To my surprise, it started with a Northern Soul dance session. It was a ‘dance like no one is watching’, in a room of over 100 people. It wasn’t what I expected from an icebreaker but it certainly put me at ease about my presentation later in the day. I had the chance to meet with my Deaf Link sponsors and meet the new team of student who had chosen to combat hearing impairment as their global health topic. The new team called themselves ‘All Ears’ and certainly brought some new ideas to the table. I made sure to jot them all down in my notebook to consider later. It was good making contact with old friends again and to reignite my passion for the project.

Aside from that I attended the ‘Beyond the Binary: Tea With Trans’ event which was organised as part of the Dundee Literary Festival. This was a really powerful thing for me to do as it allowed me to meet people of varied trans identities from Scotland, England and abroad. The first half of the evening consisted of trans individuals reading their personal stories. Some of these made me cry and others were incredibly inspiring. There was a story of a French woman who transitioned in her home country but was disowned by her family, she moved to Scotland and had nothing at all. She moved to a town called Kinlochleven in the Scottish highlands and found a new life there. She spoke of finding a home and how the town has become her new family, she’s also a singer and sang one of her songs, ‘The High Road to Kinlochleven’. I found this story really comforting as it showed that you can overcome extreme circumstances and continue to live a functional life.

The second half of the evening was a cafe setting where cisgender people were invited to talk to transgender people in order to normalise us. I had some powerful conversations, my favourite being with two gay men. We compared our experiences of coming out and the struggles that we face for being LGBTQIA. Unfortunately I feel this section was too short and I only managed to have three real conversations. This event has inspired me to run a similar style of event in the Student Union during LGBT History month in February next year.

The end of the week was wrapped up with my 2000 word dissertation hand in. The initial articles in my ‘Queer Communication’ magazine concerned themselves with telling the story of the LGBT community since the 1950s and explaining some of the symbology that is heavily used. I’m really happy with the layout and visual style of the magazine and I’m enjoying learning about a topic that is so relevant to myself and my friends.
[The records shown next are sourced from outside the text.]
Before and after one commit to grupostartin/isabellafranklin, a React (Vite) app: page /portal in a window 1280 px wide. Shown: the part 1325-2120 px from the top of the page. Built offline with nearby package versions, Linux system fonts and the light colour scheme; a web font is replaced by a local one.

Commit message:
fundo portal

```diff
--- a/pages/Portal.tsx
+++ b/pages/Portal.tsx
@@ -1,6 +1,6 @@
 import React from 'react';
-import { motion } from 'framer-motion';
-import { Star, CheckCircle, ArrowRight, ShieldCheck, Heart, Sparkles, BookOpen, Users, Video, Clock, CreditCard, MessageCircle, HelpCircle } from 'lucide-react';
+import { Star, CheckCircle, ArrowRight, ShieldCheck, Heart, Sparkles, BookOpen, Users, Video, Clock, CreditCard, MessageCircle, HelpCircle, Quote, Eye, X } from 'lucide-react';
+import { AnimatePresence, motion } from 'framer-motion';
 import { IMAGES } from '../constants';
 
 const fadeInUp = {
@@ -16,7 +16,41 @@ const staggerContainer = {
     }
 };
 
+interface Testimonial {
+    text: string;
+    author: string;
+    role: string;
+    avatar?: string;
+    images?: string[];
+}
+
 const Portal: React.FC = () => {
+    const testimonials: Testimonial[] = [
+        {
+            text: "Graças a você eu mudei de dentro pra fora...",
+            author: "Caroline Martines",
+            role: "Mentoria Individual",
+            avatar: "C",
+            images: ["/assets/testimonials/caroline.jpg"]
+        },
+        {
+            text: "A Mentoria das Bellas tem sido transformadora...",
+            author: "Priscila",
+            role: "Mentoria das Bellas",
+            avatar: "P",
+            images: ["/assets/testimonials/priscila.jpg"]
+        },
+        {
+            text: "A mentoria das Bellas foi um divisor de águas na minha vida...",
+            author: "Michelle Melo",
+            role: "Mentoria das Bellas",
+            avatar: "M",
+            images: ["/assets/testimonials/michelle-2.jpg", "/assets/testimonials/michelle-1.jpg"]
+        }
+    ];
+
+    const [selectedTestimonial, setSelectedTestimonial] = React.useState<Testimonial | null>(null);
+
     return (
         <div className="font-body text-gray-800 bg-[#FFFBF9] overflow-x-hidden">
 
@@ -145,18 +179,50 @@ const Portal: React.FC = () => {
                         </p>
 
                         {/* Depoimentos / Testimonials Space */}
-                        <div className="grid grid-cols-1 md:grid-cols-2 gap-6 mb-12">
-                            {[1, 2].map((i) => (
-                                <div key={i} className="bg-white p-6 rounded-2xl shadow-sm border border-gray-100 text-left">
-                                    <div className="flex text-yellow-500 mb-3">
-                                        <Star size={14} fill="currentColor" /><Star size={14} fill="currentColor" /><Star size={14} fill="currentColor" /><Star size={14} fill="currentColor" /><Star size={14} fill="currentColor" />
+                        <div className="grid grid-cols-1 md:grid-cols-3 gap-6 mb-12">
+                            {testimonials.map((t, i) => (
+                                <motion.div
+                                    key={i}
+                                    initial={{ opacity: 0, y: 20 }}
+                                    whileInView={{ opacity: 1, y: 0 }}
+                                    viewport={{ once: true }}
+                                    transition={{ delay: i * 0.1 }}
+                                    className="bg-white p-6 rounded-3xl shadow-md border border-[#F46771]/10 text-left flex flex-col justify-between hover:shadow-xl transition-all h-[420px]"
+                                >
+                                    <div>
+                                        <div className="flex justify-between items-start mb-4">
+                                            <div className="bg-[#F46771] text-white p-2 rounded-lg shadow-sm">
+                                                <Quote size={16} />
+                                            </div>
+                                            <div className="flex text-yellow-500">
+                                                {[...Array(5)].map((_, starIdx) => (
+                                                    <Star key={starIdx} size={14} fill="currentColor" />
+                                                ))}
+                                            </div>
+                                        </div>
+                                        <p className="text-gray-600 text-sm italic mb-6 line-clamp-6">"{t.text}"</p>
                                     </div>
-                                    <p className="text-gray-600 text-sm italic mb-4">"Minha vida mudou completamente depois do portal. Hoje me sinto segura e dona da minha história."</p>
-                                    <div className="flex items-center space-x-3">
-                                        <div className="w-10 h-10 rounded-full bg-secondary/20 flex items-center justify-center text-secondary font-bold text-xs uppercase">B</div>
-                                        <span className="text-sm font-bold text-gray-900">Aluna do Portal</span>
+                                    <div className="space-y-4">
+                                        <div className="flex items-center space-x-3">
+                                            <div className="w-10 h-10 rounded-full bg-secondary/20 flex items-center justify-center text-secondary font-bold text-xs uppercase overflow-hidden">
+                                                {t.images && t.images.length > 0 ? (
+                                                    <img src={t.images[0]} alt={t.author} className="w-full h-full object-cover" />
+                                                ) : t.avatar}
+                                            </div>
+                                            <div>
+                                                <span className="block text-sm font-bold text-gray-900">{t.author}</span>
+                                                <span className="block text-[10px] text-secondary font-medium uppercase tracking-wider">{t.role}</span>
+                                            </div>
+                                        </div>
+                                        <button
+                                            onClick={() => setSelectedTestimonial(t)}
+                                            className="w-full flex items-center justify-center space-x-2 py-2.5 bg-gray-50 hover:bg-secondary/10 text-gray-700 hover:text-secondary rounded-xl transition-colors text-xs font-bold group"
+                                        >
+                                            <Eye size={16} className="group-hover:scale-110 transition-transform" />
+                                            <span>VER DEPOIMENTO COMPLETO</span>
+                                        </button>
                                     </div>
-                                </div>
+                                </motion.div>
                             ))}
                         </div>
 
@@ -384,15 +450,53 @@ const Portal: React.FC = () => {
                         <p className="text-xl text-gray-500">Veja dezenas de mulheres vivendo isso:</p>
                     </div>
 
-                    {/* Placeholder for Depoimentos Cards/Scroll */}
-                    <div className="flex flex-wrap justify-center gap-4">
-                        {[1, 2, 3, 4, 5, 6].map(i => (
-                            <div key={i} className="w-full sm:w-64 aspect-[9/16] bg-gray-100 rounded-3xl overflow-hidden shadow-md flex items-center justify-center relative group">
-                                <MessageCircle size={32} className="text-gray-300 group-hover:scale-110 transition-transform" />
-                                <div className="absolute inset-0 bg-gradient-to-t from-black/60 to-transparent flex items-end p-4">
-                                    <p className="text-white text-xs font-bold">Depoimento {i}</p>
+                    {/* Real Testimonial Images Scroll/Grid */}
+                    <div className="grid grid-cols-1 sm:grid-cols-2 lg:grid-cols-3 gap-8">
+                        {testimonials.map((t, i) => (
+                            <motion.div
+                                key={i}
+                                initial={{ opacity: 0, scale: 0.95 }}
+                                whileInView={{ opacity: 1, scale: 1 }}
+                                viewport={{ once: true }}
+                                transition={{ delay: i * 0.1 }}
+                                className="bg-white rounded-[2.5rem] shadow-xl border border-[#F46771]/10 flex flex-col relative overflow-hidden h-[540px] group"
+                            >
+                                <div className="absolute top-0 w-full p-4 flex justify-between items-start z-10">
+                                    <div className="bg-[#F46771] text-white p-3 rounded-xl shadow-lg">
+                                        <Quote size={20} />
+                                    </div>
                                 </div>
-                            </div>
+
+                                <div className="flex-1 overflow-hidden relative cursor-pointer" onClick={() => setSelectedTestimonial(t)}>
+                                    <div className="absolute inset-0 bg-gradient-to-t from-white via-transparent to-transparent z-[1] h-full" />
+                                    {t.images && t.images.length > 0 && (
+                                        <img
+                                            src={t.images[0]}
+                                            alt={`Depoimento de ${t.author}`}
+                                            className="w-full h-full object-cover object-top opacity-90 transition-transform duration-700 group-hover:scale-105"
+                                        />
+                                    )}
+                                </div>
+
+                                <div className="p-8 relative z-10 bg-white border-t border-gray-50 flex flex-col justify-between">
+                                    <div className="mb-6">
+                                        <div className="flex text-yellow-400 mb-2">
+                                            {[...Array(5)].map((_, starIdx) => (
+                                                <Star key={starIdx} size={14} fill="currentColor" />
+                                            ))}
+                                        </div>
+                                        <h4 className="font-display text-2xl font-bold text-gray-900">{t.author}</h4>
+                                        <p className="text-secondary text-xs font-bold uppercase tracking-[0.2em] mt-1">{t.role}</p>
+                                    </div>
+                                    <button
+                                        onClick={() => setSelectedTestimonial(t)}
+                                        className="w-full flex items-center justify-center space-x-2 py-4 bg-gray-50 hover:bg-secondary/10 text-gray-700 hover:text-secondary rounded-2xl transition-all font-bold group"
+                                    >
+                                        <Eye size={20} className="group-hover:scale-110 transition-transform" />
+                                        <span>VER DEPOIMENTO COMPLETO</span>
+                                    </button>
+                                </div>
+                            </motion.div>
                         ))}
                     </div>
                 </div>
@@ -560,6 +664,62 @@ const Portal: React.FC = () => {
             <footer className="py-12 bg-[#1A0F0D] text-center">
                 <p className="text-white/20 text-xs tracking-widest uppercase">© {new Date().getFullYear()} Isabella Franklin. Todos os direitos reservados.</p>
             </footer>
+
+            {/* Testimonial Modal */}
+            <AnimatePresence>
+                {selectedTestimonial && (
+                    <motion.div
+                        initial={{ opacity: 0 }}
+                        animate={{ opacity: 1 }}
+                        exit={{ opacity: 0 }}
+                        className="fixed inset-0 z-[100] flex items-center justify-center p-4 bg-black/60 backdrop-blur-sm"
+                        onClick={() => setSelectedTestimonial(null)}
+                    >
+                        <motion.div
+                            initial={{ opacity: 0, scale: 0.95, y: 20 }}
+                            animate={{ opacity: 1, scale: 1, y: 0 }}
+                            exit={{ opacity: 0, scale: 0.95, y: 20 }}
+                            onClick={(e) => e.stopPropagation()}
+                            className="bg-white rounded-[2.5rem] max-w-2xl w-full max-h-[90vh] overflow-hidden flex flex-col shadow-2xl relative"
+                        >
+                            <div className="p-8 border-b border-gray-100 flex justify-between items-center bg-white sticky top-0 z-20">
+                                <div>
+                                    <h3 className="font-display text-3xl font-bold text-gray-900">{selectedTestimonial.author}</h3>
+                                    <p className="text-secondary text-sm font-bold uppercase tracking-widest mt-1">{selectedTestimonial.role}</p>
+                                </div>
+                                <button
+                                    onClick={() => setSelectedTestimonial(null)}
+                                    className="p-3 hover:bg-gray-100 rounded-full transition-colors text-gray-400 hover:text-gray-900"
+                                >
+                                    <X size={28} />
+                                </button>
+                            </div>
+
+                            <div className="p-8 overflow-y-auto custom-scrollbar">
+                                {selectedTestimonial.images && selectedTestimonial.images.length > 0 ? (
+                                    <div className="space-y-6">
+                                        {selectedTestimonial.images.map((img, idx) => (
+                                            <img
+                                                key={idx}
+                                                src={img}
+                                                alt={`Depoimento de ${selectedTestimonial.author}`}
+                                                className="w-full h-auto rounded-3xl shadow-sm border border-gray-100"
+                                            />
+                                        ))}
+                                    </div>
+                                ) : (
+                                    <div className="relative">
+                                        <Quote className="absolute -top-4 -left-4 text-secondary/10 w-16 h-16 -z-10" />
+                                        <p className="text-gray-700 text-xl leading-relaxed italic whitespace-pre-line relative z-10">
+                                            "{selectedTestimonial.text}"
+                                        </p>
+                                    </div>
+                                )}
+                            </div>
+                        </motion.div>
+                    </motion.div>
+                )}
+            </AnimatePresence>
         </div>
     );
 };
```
Next week is Project Management week where Chris will teach us how to manage our time and distractions so we are always able to manage our projects well.